Assignment:
The answer should be each line of the records that contains the word "WebContent"; please copy them all.

---- The records

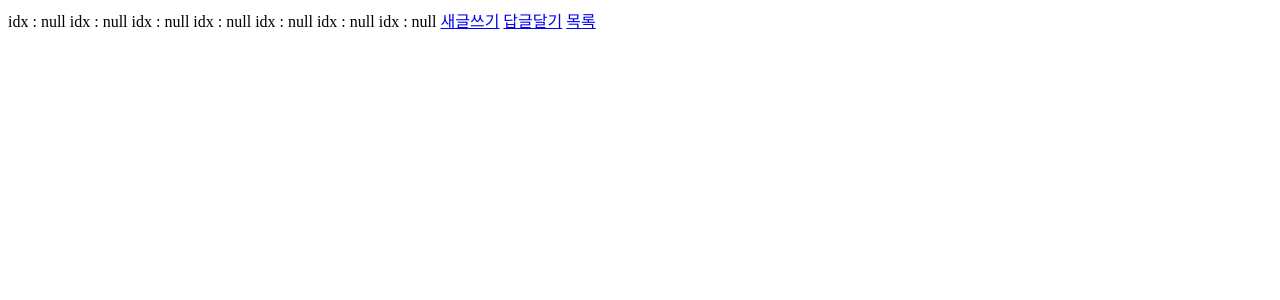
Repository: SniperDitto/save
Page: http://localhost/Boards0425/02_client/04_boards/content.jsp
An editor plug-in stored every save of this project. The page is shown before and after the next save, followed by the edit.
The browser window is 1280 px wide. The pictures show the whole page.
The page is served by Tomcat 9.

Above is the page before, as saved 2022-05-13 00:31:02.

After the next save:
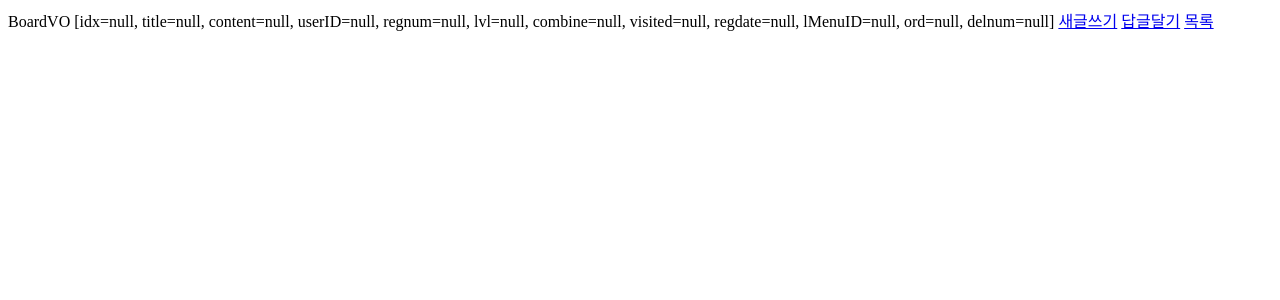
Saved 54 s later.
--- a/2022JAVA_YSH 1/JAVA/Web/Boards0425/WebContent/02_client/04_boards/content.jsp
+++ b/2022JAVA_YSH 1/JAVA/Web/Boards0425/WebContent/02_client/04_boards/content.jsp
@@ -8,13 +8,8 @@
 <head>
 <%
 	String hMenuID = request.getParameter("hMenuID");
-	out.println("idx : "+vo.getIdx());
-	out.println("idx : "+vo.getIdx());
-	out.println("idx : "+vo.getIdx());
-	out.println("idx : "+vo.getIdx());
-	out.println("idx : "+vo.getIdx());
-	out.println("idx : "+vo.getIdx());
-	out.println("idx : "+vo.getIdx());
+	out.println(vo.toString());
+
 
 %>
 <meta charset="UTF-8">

--------

Answer below:
--- a/2022JAVA_YSH 1/JAVA/Web/Boards0425/WebContent/02_client/04_boards/content.jsp
+++ b/2022JAVA_YSH 1/JAVA/Web/Boards0425/WebContent/02_client/04_boards/content.jsp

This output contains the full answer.